This was freaky so I dropped the needle and looked over to my girlfriend who moments before was studying the old necklace with me, but she was now looking around the trees. Worried that the shadow had returned, I quickly shone the light around. She asked me, "Do you realize where we are?" I soon clued in. We were in the middle of the dead tree spot with all the little bone piles. We decided enough was enough and we quickly left the woods and returned to the car. We quickly got in and drove about 2-3 miles up the road and then pulled over to talk about what we had seen.
It was amazing and scary all at once and I really wanted to go back and find that necklace, but the girlfriend was not interested in returning anytime in her lifetime. She was not into this stuff and the fears weighed heavy on her.
Calming down and catching our breath we started to relax and joke about her scream and how bad it scared me and how she was leaping through the trees. Just as we started to forget our fears and get comfortable again, the windows on the car started to fog up and we continued to talk. Seconds later I found the strike of fear piercing my innards like a lightning bolt. As we were talking and fogging the windows I realized that there were dozens of little hand print smears on all the windows! Regardless to say we quickly went home and washed the car (the neighbors must have thought us nuts for washing the car in the middle of the night) as the hand prints were also all over the body of the car too. That night I realized something about the legend of the boogie man. I had gone into the woods looking to see the foundation of the boogie man's cabin worried that his ghost might be haunting it. But he is not what we have to fear. What I discovered there in the woods is that the spirits of those children he stole, and the victims that he killed were what we needed to fear. They were angry and were not ready to pass on.
It has been many years now since that night. About 15 years ago the town bulldozed the site and there is now a nice little modern house built in the exact location.
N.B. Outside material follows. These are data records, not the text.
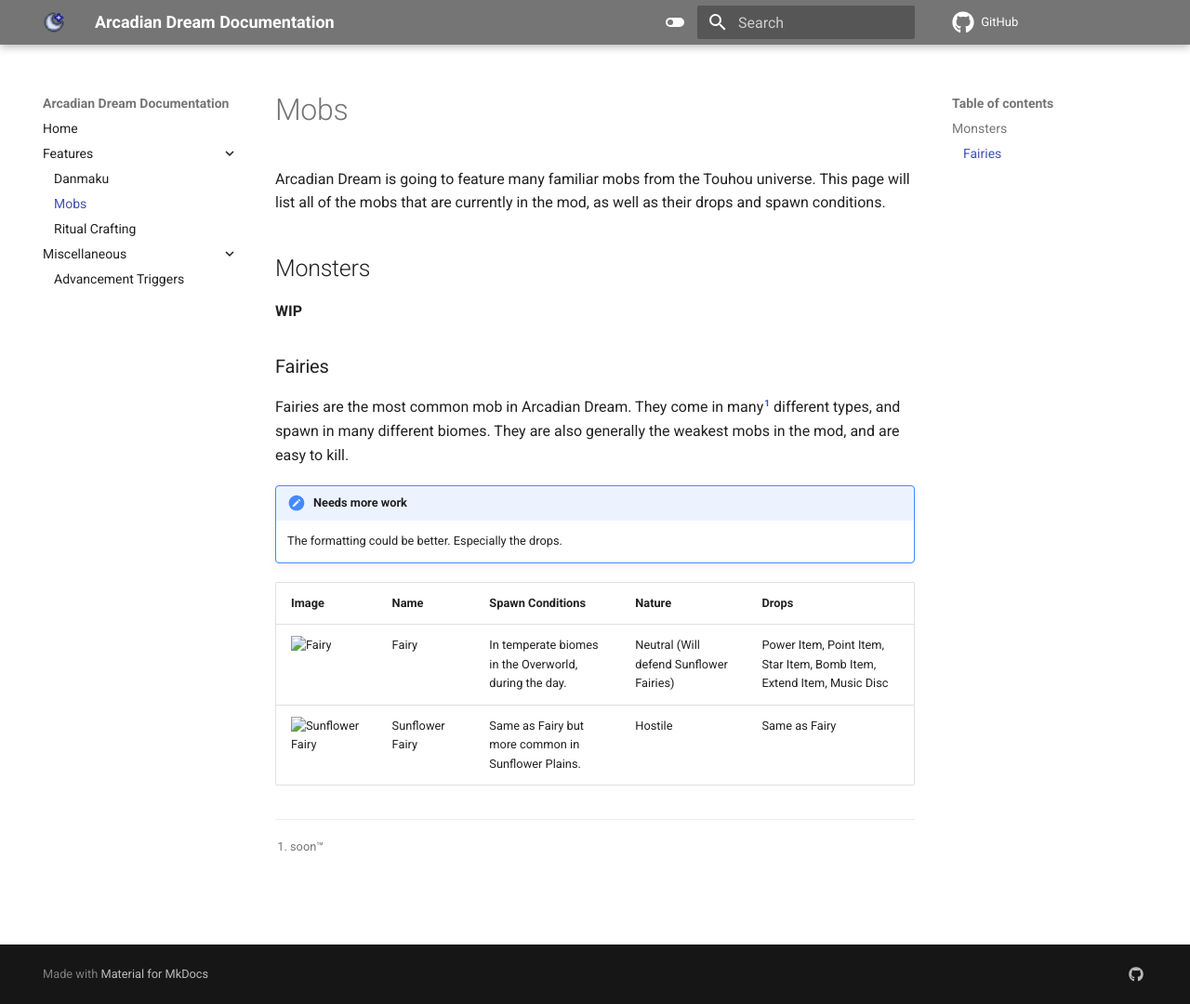
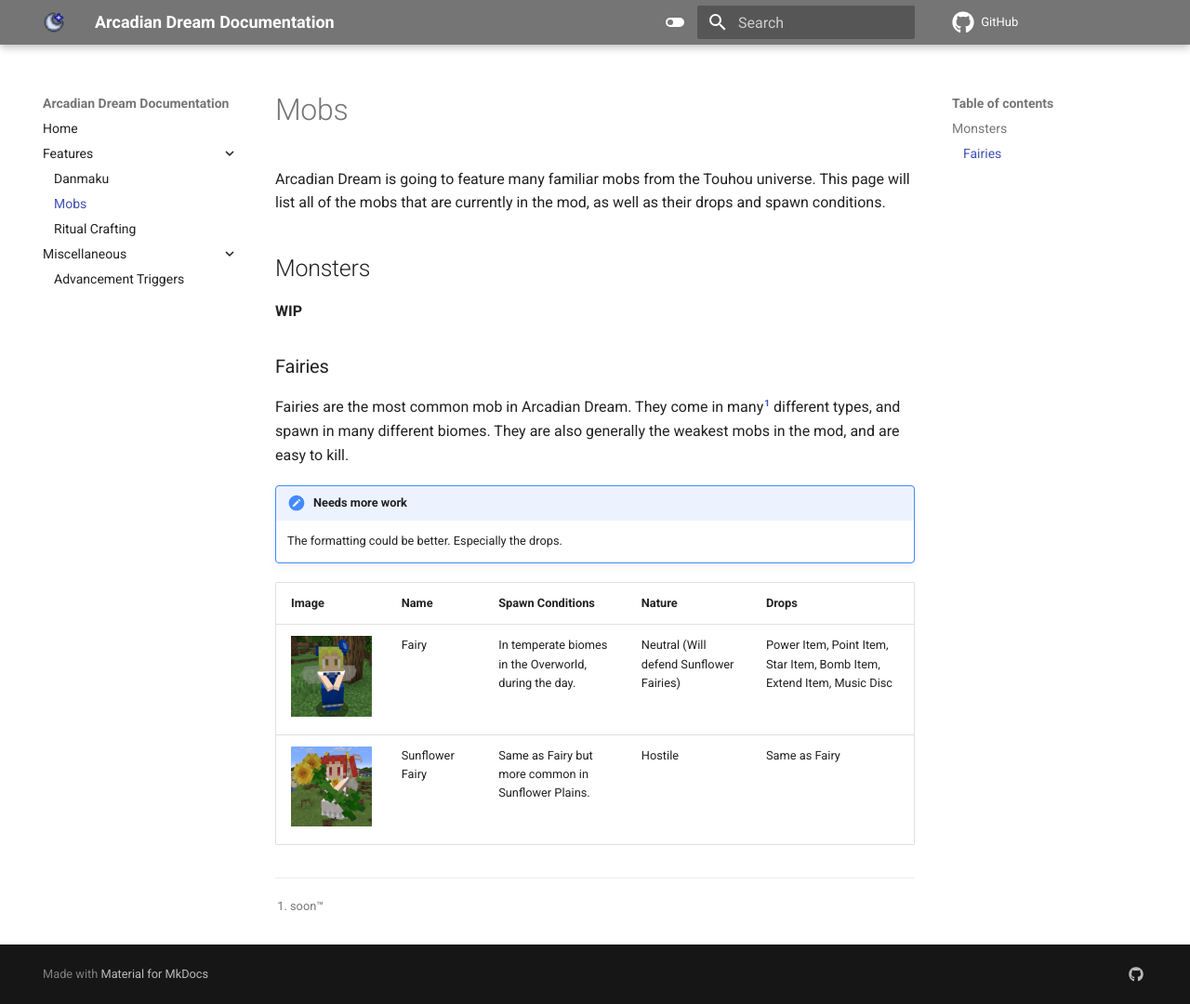
Before and after one commit to Maxmani/reimaden-mods-documentation, an MkDocs documentation site: the page built from docs/features/mobs.md, in a window 1280 px wide and 1080 px high. Shown: the whole window at 93% size. Built offline with MkDocs 1.6.1 and Material for MkDocs 9.7.7, drawn with Linux system fonts in a browser that asks for light colours; comment, search, counter and statistics services are not loaded.

Commit message:
Attempt unbreaking images

```diff
--- a/docs/features/mobs.md
+++ b/docs/features/mobs.md
@@ -18,5 +18,5 @@ Fairies are the most common mob in Arcadian Dream. They come in many[^1] differe
 
 Image | Name | Spawn Conditions | Nature | Drops
 ------|------|------------------|--------|------
-<img alt="Fairy" width="150" src="../images/fairy.png"/> | Fairy | In temperate biomes in the Overworld, during the day. | Neutral (Will defend Sunflower Fairies) | Power Item, Point Item, Star Item, Bomb Item, Extend Item, Music Disc
-<img alt="Sunflower Fairy" width="150" src="../images/sunflower_fairy.png"/> | Sunflower Fairy | Same as Fairy but more common in Sunflower Plains. | Hostile | Same as Fairy
+<img alt="Fairy" width="150" src="../../images/fairy.png"/> | Fairy | In temperate biomes in the Overworld, during the day. | Neutral (Will defend Sunflower Fairies) | Power Item, Point Item, Star Item, Bomb Item, Extend Item, Music Disc
+<img alt="Sunflower Fairy" width="150" src="../../images/sunflower_fairy.png"/> | Sunflower Fairy | Same as Fairy but more common in Sunflower Plains. | Hostile | Same as Fairy
```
An 1812 war waymarker plaque now is posted at the road side marking the spot where Col. Mathew Elliot the war hero's house once stood.
If they only knew the history of that place...
BTW I still have the rocks that I collected from that night I buried them in my parent-in-law's back yard in a mason jar. They were bringing me bad luck and they creeped me out, so I figured I'd make good use of them...ƒº